Costume designer Deborah Lynn Scott reveals that some intricate Na’vi costumes in Avatar: The Way of Water took over 200 hours to construct.
Avatar: The Way of Water costume designer Deborah Lynn Scott explains why some Na’vi costumes took over 200 hours to make. Released 13 years after James Cameron’s record-breaking original, the sequel welcomes viewers back to the beautiful world of Pandora to continue the story of Jake (Sam Worthington), Neytiri (Zoe Saldaña), and their new family. Avatar: The Way of Water has earned rave reviews from audiences, who praise Cameron’s impressive world-building and the sequel’s jaw-dropping visual effects. While the first movie took place mainly in the jungles of Pandora, the sequel, as the name suggests, sees Jake and Neytiri move their family to an ocean community of Na’vi after the emergence of a new threat.
Like the first film, Avatar: The Way of Water built many costumes and props practically before those elements were then faithfully recreated using CGI. The Na’vi costumes, in particular, took hours of painstaking work, with Scott revealing in a recent interview with Variety that some pieces took over 200 hours to construct. Check out Scott’s full comment below when asked how long the costumes took to make:
“Depends on the costume. It started with a lot of research and development that goes into it. But what did the character and scene dictate to me and to Jim? We followed a lot of the template of the first movie and took it to a higher and more complicated standard. With the Na’vi world, I think on average it took around 200 hours per garment. That was without the research time before that to decide if it was going to be a real shell, a 3D-printed shell or a laminate shell. We kept returning to the natural world and the natural shells because those are the ones that really give life. We found that all this magic of 3D printing, which we did in some cases to augment, wasn’t as good as what was real, handcrafted, sculpted by hand and individual bespoke pieces.”
Why The Way Of Water’s VFX Are So Groundbreaking
Cameron first had the idea for Avatar back in the mid-1990s but had to put the project on the back burner because the technology simply didn’t exist to make the movie. The director then pioneered a number of groundbreaking visual effects techniques in order to bring his vision for the film to life, and he’s done the same for Avatar: The Way of Water. Determined to have much of the film actually take place in and around water environments, Cameron spearheaded the development of new VFX and underwater performance capture technology, which involved filming stars like Worthington, Saldaña, Kate Winslet, Sigourney Weaver, and Cliff Curtis in a massive water tank.

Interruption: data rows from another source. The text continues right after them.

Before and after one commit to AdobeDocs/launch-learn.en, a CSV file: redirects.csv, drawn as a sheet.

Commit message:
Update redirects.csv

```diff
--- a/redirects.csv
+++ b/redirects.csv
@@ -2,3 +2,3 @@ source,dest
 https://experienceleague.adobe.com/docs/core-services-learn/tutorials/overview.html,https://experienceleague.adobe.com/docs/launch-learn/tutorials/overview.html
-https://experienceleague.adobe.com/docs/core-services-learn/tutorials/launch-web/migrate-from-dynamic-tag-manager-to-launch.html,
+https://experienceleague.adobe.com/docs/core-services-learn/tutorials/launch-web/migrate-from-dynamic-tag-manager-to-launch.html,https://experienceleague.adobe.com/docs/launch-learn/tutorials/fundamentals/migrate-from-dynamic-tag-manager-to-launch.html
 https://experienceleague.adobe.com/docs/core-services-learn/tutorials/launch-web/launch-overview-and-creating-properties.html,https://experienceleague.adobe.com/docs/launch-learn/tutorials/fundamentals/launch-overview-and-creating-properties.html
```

In addition to investing in visual effects tools and technology that didn’t previously exist, the production’s commitment to building many props and costumes practically ultimately helps to sell the final effect. When VFX artists are able to hold a prop or costume in their hands to understand its texture and rigidity, in addition to better understanding how it interacts with water, sunlight, and movement, that asset can then be more faithfully recreated in CGI form in the film. While recreating Avatar: The Way of Water’s Pandora’s environment in the real world is essentially an impossible task, behind-the-scenes video and images also show that each scene is blocked out on a stage so that actors wearing performance capture suits can move through the environment in a genuine way.

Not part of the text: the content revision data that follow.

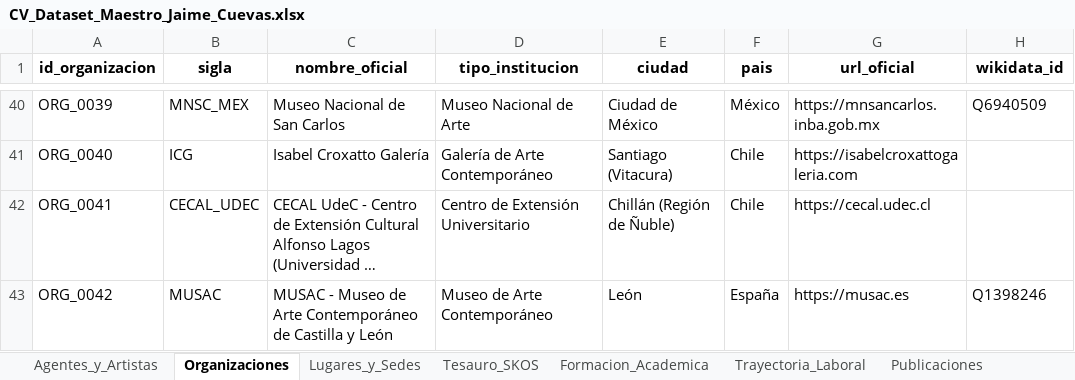
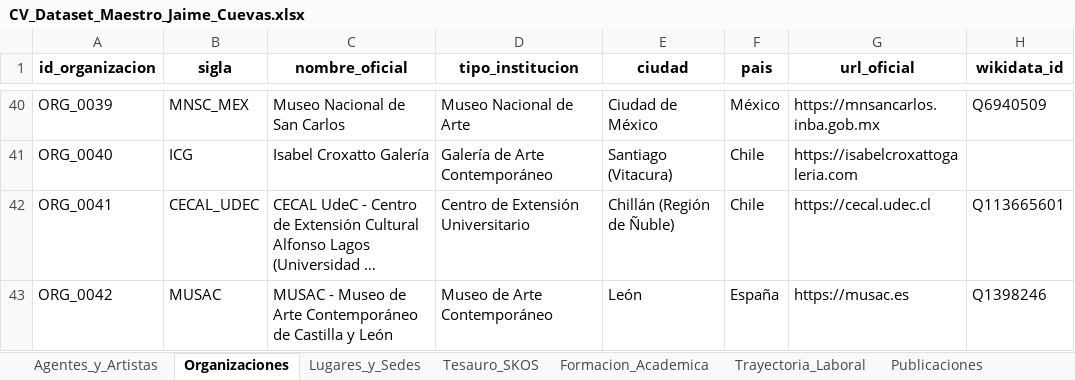
Before and after one commit to jaimeacuevas-cmd/jaime-cuevas-cv, an Excel workbook: data/CV_Dataset_Maestro_Jaime_Cuevas.xlsx, sheet Organizaciones, drawn as a sheet; only a part is shown, gaps mark what is left out; long unchanged cells end in …; values as stored, in another font and other column widths than the file's, no borders; the diff names each change by its address in the sheet, - before the commit and + after, or states it on an @@ line.

```diff
--- a/data/CV_Dataset_Maestro_Jaime_Cuevas.xlsx (sheet Organizaciones)
+++ b/data/CV_Dataset_Maestro_Jaime_Cuevas.xlsx (sheet Organizaciones)
-H42 (wikidata_id): (empty)
+H42 (wikidata_id): Q113665601
```
Also changed, not shown: sheet Lugares_y_Sedes, 3 other files.
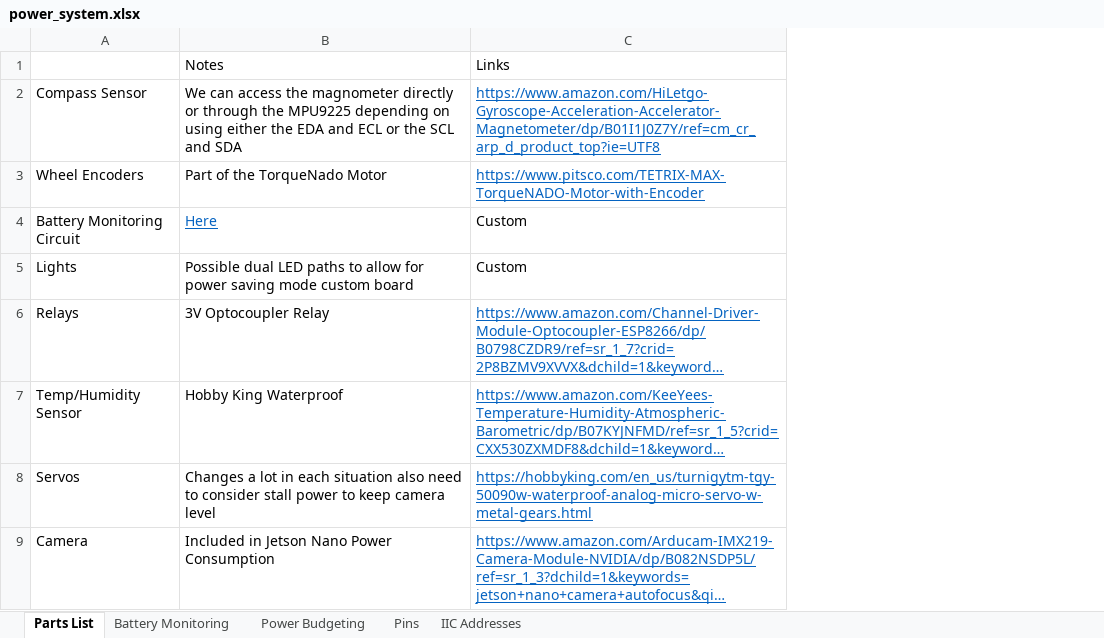
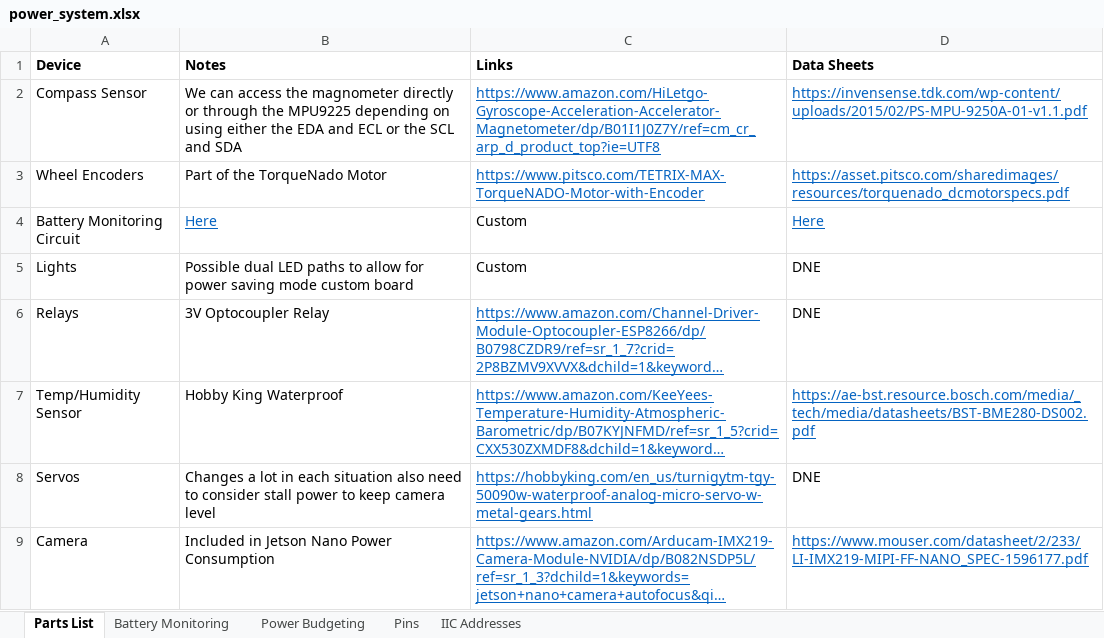
Before and after one commit to DelgadoJosh/StormDrainRobot, an Excel workbook: ME/power_system.xlsx, sheet Parts List, drawn as a sheet; only a part is shown; long unchanged cells end in …; values as stored, in another font and other column widths than the file's, no borders; the diff names each change by its address in the sheet, - before the commit and + after, or states it on an @@ line.

Commit message:
Updated Excel

```diff
--- a/ME/power_system.xlsx (sheet Parts List)
+++ b/ME/power_system.xlsx (sheet Parts List)
@@ column D (Data Sheets) unhidden, rows 2-9: https://invensense.tdk.com/wp-content/uploads/2015/02/PS-MPU-9250A-01-v1.1.pdf | https://asset.pitsco.com/sharedimages/resources/torquenado_dcmotorspecs.pdf | Here | DNE | DNE | https://ae-bst.resource.bosch.com/media/_tech/media/datasheets/BST-BME280-DS002.pdf | DNE | https://www.mouser.com/datasheet/2/233/LI-IMX219-MIPI-FF-NANO_SPEC-1596177.pdf @@
-A1: (empty)
+A1: Device
-B1:C1 bold: off
+B1:C1 bold: on
```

In addition to the visual effects themselves, parts of Cameron’s latest sequel are also presented at higher frame rates, meaning motion appears to be more fluid than at the more traditional 24 frames per second. Considering Avatar 3 has already been filmed, it’s very likely that, in 2024, audiences will get to return to Pandora once more. With fans almost unanimously agreeing that Avatar: The Way of Water‘s visual effects are breathtaking and second to none, the subsequent sequels will likely push this to an even more impressive level than ever before.